The present CEA studies the cost-effectiveness of fluticasone vs. montelukast treatment for children with mild to moderate persistent asthma using data from the PACT clinical trial.16
The fluticasone treatment was shown to be cost-effective compared with montelukast both from point estimates and bootstrap simulations for all six cost-effectiveness measures analyzed.
To our knowledge, this report is the first to formally perform a comprehensive CEA comparing fluticasone and montelukast in mild-moderate childhood asthma based on a randomized trial conducted in the US. Previous CEA of asthma treatments compared other controller regimens.5–10, 19, 24, 28–30
Two studies,31, 32
though not formal CEA, compared the efficacy of fluticasone with montelukast relative to their costs using retrospective insurance claims data. With claims data on patients 4–17 years in 2001–2003, Stempel et al.32
found annualized asthma-related costs of $861 for fluticasone and $1616 for montelukast. Pathak et al.31
identified the annual treatment charges to be $572 (in 1999 dollars) for fluticasone and $902 for montelukast in patients 4–45 years of age. Both studies found fewer hospitalizations for those treated with fluticasone. The present study extends prior claims data based retrospective analyses of heterogeneous populations with no clinical outcome measures by showing conclusively that fluticasone was cost-effective compared with montelukast using data from a prospective clinical trial. Sensitivity analyses show that the cost-effectiveness of fluticasone over montelukast was robust in a wide range of settings, ensuring the generaliziblity of our study.
The present CEA also is the first to conduct subgroup analyses based on asthma phenotypic characteristics, and the cost-effectiveness of fluticasone over montelukast was substantiated for phenotypes indicating higher degrees of airway inflammation and hyper-responsiveness. This phenotypic subgroup analysis has similar implications as in Knuffman et al.27
in that baseline eNO levels greater than 25 ppb and PC20
value less than 2 mg/mL were more likely to show superiority of fluticasone over montelukast.
This study has several limitations. The unit cost estimates were taken from sources on pediatric asthma, but the inflators were based on the entire population rather than exclusively on children to adjust costs to the year 2003. Though this method was not ideal, sensitivity analysis showed the results were robust to a wide range of unit costs.
As to the societal cost, the monetary loss of productivity from missed school or work would vary greatly depending on the estimation method. We employed the Human Capital approach and used a published estimate, which assumed the loss to be a caregiver’s earnings. Methods to more accurately measure the societal cost of pediatric asthma are left for future study.

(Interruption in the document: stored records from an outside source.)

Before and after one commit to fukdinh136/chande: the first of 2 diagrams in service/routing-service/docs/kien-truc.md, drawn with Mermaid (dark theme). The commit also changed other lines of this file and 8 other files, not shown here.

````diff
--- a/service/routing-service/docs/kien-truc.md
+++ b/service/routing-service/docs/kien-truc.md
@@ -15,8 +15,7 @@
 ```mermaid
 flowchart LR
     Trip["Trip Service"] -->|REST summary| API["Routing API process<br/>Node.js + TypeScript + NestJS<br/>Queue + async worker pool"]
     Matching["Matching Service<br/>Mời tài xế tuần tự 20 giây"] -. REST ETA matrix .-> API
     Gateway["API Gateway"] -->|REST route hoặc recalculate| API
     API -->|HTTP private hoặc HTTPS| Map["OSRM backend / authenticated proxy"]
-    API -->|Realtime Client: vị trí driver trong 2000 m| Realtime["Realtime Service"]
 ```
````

The PACT study found no significant difference in height growth between the two treatment groups.16
So no steroid effect on growth was considered in the cost-effectiveness analysis. The incorporation of potential steroid effect on growth into cost-effectiveness analysis was left for future research.
Rescue treatment in PACT included telephone contact with the study physician who would recommend starting oral corticosteroids if indicated by the study protocol. These contacts as well as use of oral corticosteroids occurred significantly more often in the montelukast group. It would be expected that this expeditious intervention reduced urgent care and emergent visits that would have occurred more frequently in the montelukast group than the fluticasone group if study physicians had not been available; this process could have caused an underestimation of the cost-effectiveness of fluticasone compared with montelukast.

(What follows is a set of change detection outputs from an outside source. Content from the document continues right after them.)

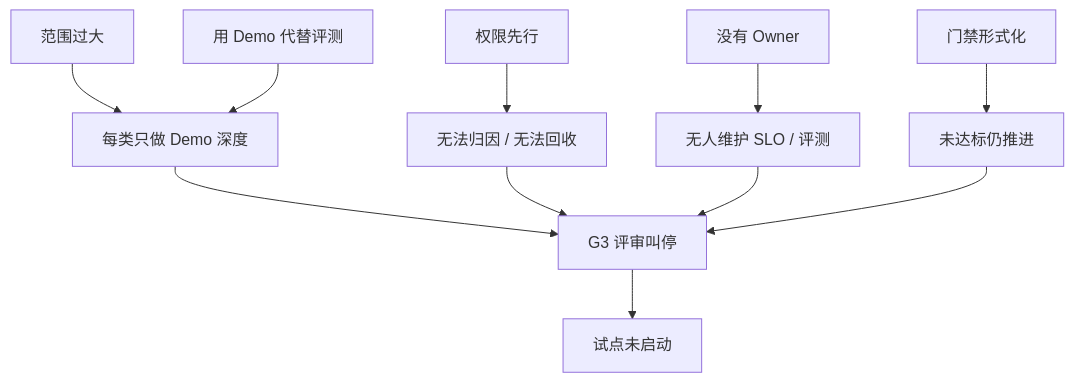
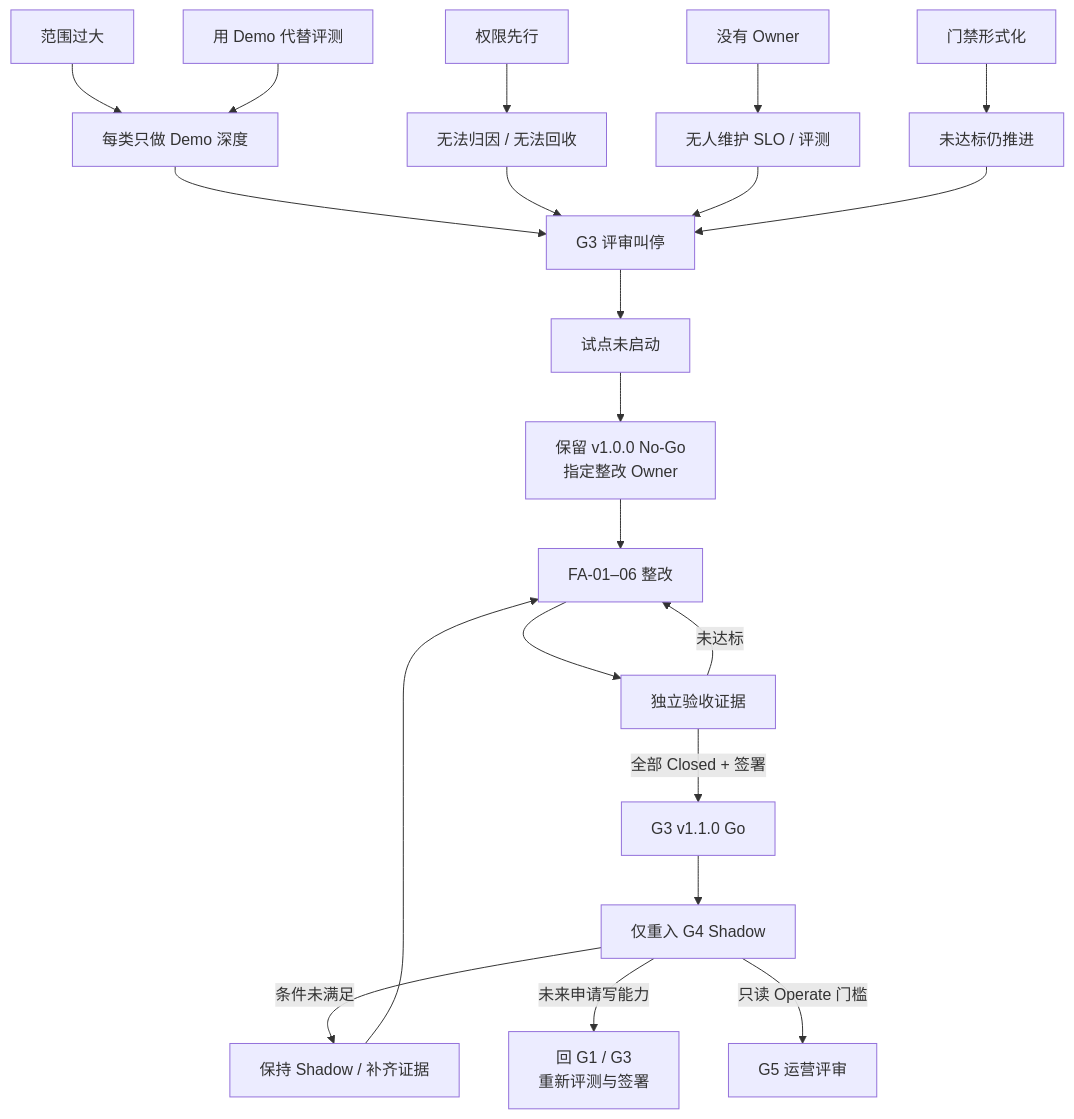
One commit to ai-guru-global/the-ops-agent-book changed the diagram in docs/appendix/case-failed-agent.md. Above: the diagram before and after it, drawn with Mermaid. The commit also changed other lines of this file and 42 other files, not shown here.

````diff
--- a/docs/appendix/case-failed-agent.md
+++ b/docs/appendix/case-failed-agent.md
@@ -165,13 +175,23 @@
 ```mermaid
 flowchart TD
   A[范围过大] --> B[每类只做 Demo 深度]
   C[用 Demo 代替评测] --> B
   D[权限先行] --> E[无法归因 / 无法回收]
   F[没有 Owner] --> G[无人维护 SLO / 评测]
   H[门禁形式化] --> I[未达标仍推进]
   B --> J[G3 评审叫停]
   E --> J
   G --> J
   I --> J
   J --> K[试点未启动]
+  K --> L[保留 v1.0.0 No-Go<br/>指定整改 Owner]
+  L --> M[FA-01–06 整改]
+  M --> N[独立验收证据]
+  N -->|未达标| M
+  N -->|全部 Closed + 签署| O[G3 v1.1.0 Go]
+  O --> P[仅重入 G4 Shadow]
+  P -->|条件未满足| Q[保持 Shadow / 补齐证据]
+  Q --> M
+  P -->|未来申请写能力| R[回 G1 / G3<br/>重新评测与签署]
+  P -->|只读 Operate 门槛| S[G5 运营评审]
 ```
````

Conclusions and Recommendations
Fluticasone is cost-effective compared with montelukast for children with mild to moderate persistent asthma. This CEA demonstrated that fluticasone dominated montelukast as it led to more ACD, a higher proportion of participants with 12% of FEV1 improvement, and fewer asthma exacerbations, yet at lower direct and societal costs.
Our study demonstrates the cost-effectiveness of low-dose fluticasone compared with montelukast in addition to the previously demonstrated clinical benefits in three clinically relevant asthma domains (asthma control days, lung function, and exacerbations) and further supports the NAEPP guidelines based on effectiveness that recommend inhaled corticosteroid monotherapy as the preferred asthma controller option for mild to moderate persistent asthma in children.